Records for this task START
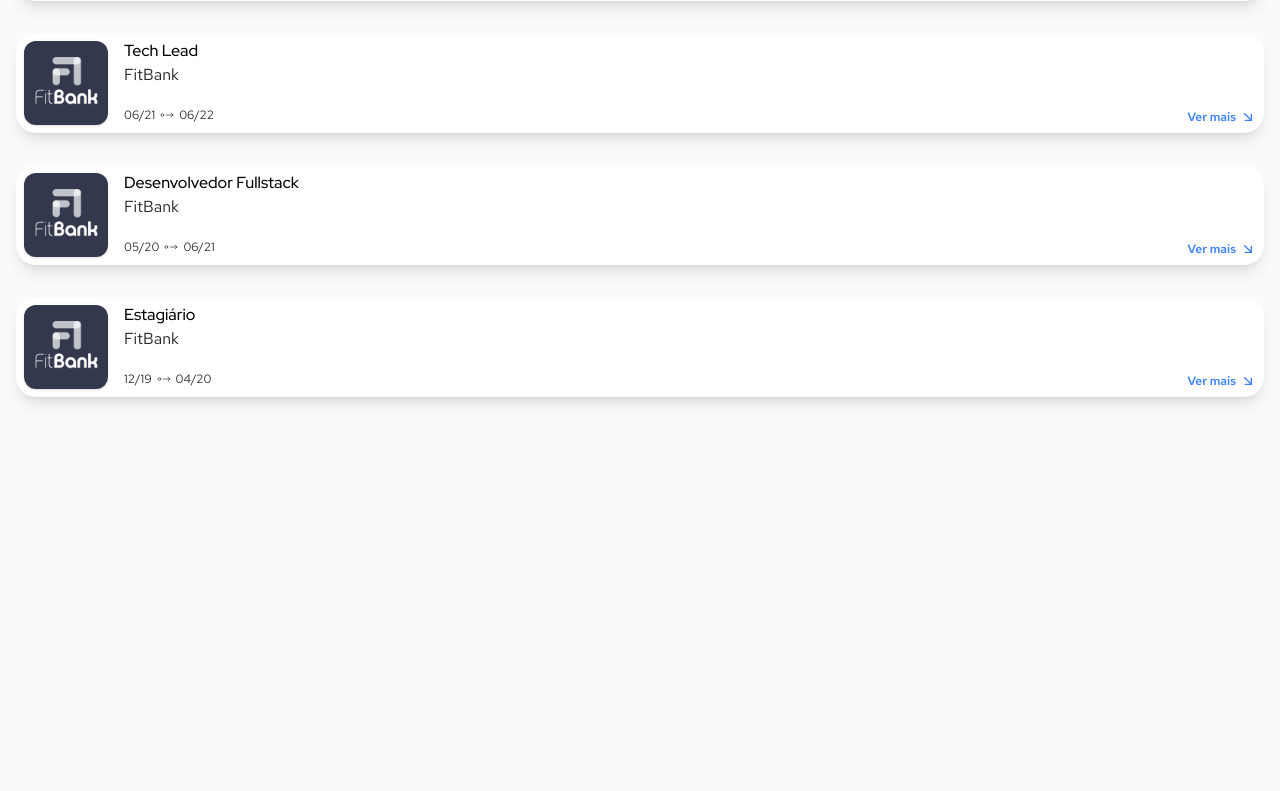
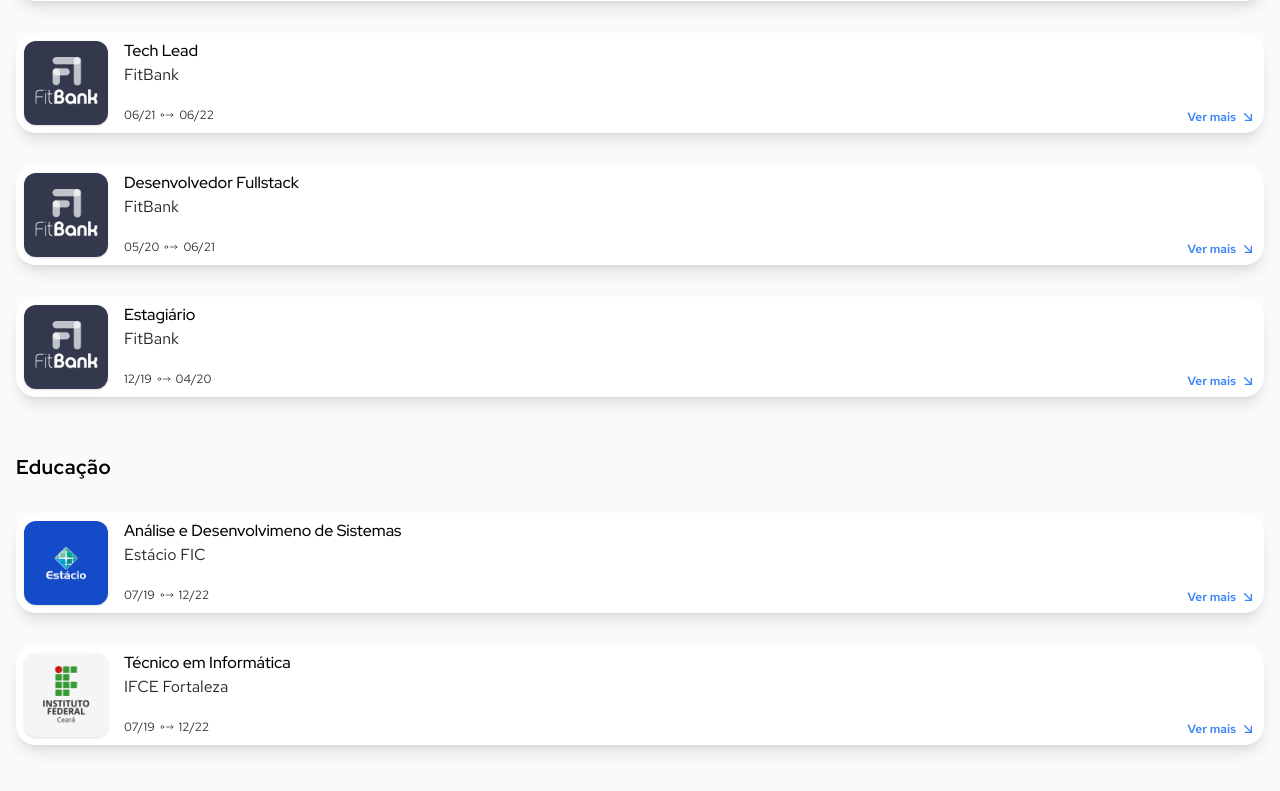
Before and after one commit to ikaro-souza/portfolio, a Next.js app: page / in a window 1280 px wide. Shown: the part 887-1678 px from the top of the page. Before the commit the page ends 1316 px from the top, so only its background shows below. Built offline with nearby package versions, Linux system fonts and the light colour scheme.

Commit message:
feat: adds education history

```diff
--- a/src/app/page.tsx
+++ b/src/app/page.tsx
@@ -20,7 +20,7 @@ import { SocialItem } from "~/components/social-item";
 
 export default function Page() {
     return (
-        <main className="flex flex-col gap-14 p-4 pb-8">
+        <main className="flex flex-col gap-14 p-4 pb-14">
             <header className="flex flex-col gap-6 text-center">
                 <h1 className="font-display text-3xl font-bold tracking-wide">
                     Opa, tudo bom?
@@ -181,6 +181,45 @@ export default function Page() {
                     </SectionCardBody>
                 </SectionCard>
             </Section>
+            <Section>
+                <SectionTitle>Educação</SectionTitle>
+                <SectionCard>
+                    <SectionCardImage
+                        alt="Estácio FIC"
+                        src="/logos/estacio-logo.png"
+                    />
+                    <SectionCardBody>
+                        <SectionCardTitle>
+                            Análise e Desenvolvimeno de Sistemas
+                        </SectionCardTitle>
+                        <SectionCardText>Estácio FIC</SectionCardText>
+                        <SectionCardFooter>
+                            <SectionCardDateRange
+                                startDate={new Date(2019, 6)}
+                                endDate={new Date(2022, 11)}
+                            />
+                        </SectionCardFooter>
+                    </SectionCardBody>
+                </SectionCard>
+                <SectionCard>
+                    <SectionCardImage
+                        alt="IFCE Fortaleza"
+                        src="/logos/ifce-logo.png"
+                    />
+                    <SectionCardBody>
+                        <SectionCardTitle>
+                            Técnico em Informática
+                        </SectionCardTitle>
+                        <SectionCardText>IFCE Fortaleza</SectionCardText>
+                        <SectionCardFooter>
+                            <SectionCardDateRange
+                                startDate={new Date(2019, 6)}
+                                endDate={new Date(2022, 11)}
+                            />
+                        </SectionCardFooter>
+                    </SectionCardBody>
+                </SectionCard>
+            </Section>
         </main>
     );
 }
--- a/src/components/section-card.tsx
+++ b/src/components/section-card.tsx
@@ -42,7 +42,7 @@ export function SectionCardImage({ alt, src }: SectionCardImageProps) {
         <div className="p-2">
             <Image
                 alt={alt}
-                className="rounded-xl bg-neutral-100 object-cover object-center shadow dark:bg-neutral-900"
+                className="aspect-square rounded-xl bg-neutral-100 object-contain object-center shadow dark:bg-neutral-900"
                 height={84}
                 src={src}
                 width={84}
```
Records for this task END
Which of the lines above include the string "Fortaleza"? Pick them out and copy them.

+                        alt="IFCE Fortaleza"
+                        <SectionCardText>IFCE Fortaleza</SectionCardText>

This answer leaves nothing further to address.